▸ **What the task requires**
Gather each line in the entries that includes the string "coefficients".

[Before-and-after change data]
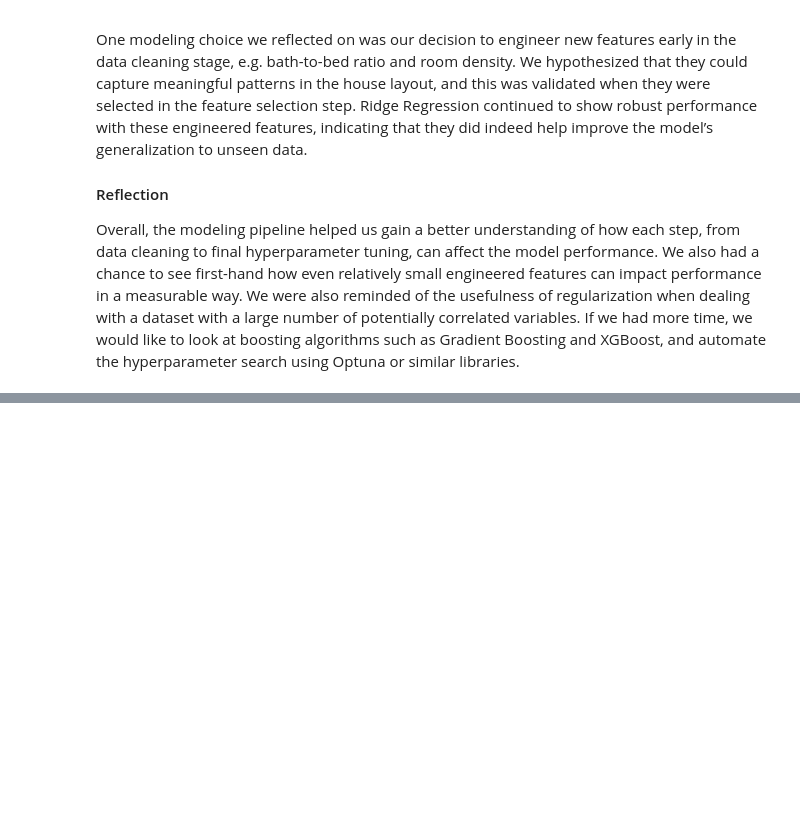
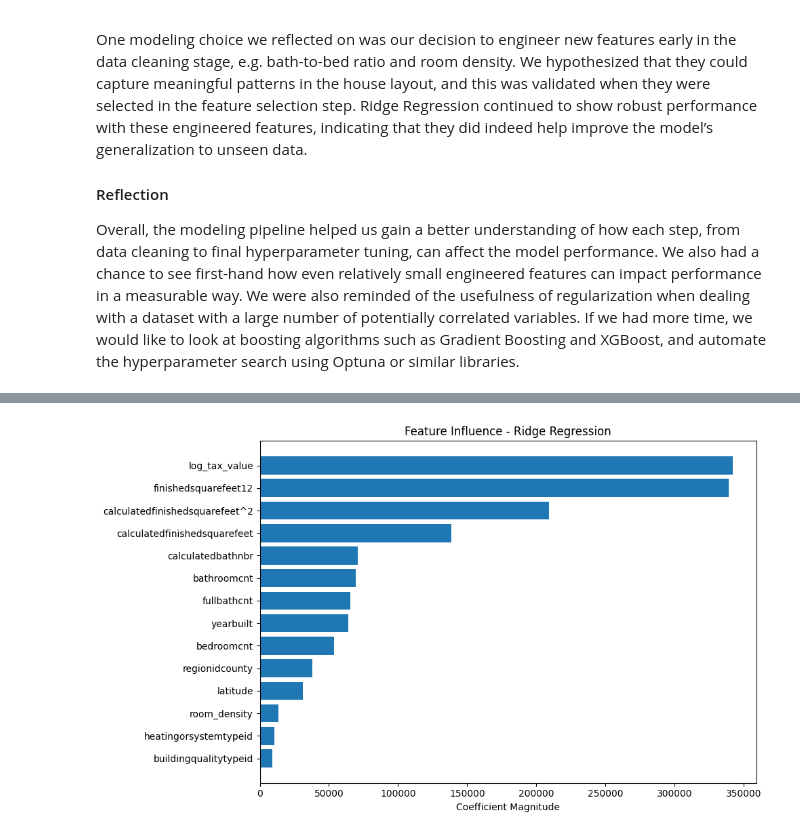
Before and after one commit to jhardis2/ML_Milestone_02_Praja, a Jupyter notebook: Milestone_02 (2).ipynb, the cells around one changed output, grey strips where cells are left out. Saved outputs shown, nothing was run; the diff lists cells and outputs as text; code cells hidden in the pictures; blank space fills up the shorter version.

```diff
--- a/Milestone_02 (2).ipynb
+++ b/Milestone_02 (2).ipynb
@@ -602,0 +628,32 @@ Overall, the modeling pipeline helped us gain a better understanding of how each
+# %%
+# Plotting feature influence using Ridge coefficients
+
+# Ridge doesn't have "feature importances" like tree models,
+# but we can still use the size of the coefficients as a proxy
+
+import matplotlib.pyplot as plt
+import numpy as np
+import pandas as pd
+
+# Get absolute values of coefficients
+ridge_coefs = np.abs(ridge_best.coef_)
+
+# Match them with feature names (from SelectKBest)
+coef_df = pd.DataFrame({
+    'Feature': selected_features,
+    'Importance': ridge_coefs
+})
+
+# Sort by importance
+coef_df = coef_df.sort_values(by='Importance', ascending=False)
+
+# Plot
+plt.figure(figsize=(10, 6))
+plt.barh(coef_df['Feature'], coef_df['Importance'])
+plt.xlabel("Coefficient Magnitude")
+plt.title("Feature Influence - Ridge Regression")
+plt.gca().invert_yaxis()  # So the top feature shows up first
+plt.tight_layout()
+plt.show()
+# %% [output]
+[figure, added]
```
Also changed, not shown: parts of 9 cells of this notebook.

▸ **Finished task**
+# Plotting feature influence using Ridge coefficients
+# but we can still use the size of the coefficients as a proxy
+# Get absolute values of coefficients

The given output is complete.